WHAT YOU ARE ASKED TO DO>
Should any entry include an image, skip the image and copy the entry exactly.

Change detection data
____
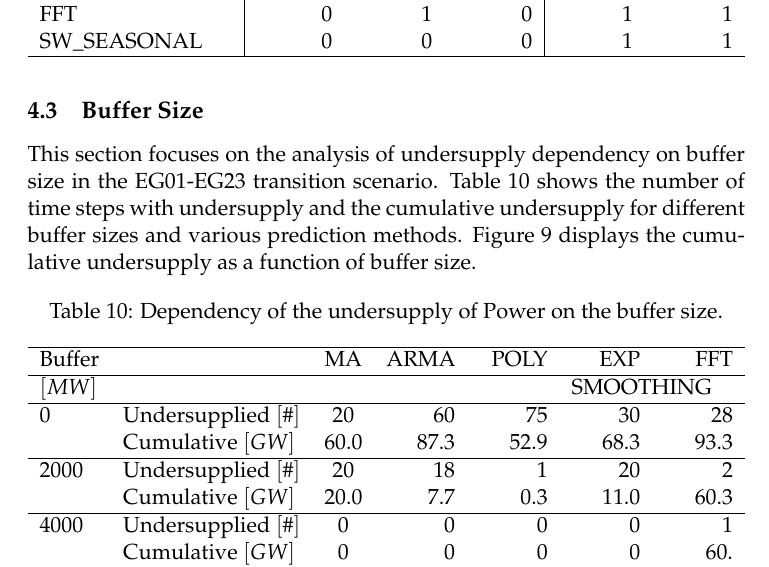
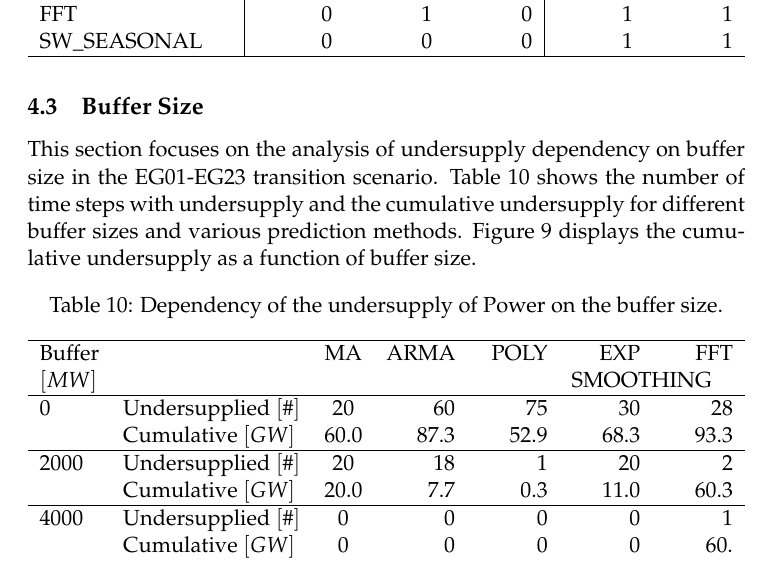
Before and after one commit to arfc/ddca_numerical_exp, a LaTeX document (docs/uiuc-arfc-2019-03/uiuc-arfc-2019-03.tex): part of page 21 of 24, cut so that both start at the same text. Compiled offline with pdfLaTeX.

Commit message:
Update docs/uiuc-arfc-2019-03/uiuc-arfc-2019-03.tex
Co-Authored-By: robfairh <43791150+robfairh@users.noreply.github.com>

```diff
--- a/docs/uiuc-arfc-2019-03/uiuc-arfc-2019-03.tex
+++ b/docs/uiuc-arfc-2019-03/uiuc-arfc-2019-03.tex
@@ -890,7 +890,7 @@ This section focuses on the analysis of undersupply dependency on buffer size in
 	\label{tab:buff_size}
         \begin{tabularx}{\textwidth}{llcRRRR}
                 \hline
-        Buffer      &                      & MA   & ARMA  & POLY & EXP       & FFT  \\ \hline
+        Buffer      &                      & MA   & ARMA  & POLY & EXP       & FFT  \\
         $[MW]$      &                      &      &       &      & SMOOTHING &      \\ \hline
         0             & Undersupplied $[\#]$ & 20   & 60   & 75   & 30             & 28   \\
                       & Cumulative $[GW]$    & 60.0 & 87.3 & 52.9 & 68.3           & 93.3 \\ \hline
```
____
REPLY>
Before and after one commit to arfc/ddca_numerical_exp, a LaTeX document (docs/uiuc-arfc-2019-03/uiuc-arfc-2019-03.tex): part of page 21 of 24, cut so that both start at the same text. Compiled offline with pdfLaTeX.

Commit message:
Update docs/uiuc-arfc-2019-03/uiuc-arfc-2019-03.tex
Co-Authored-By: robfairh <43791150+robfairh@users.noreply.github.com>

```diff
--- a/docs/uiuc-arfc-2019-03/uiuc-arfc-2019-03.tex
+++ b/docs/uiuc-arfc-2019-03/uiuc-arfc-2019-03.tex
@@ -890,7 +890,7 @@ This section focuses on the analysis of undersupply dependency on buffer size in
 	\label{tab:buff_size}
         \begin{tabularx}{\textwidth}{llcRRRR}
                 \hline
-        Buffer      &                      & MA   & ARMA  & POLY & EXP       & FFT  \\ \hline
+        Buffer      &                      & MA   & ARMA  & POLY & EXP       & FFT  \\
         $[MW]$      &                      &      &       &      & SMOOTHING &      \\ \hline
         0             & Undersupplied $[\#]$ & 20   & 60   & 75   & 30             & 28   \\
                       & Cumulative $[GW]$    & 60.0 & 87.3 & 52.9 & 68.3           & 93.3 \\ \hline
```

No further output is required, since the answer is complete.